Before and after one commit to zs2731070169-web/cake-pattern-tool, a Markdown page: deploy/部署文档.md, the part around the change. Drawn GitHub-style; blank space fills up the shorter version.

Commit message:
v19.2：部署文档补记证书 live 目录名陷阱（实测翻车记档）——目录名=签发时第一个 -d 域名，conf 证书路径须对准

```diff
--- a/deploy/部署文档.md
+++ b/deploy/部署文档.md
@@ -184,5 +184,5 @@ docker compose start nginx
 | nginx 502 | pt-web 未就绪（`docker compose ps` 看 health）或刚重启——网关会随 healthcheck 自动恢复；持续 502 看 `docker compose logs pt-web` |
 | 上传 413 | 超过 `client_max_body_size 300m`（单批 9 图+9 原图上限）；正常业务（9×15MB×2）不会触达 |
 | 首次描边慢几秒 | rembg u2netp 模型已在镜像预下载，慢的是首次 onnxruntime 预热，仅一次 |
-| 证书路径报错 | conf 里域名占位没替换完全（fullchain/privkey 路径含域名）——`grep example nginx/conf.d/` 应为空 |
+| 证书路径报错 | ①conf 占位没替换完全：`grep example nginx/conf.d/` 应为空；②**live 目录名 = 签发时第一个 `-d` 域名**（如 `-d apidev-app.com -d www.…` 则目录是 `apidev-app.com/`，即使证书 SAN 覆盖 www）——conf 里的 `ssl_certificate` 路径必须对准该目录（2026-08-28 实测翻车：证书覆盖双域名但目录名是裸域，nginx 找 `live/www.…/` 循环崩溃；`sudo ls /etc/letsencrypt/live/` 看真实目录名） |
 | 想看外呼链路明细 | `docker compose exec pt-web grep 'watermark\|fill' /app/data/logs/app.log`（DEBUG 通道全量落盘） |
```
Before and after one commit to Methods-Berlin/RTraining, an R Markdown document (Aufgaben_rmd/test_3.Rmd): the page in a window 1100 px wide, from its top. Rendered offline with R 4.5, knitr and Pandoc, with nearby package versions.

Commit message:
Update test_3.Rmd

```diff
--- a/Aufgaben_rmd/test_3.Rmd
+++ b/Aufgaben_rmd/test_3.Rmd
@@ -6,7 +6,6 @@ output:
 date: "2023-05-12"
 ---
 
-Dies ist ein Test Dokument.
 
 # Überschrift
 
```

══════════════════════════════

Look through the data above for the string "deploy" and copy every line where it appears.

Before and after one commit to zs2731070169-web/cake-pattern-tool, a Markdown page: deploy/部署文档.md, the part around the change. Drawn GitHub-style; blank space fills up the shorter version.
--- a/deploy/部署文档.md
+++ b/deploy/部署文档.md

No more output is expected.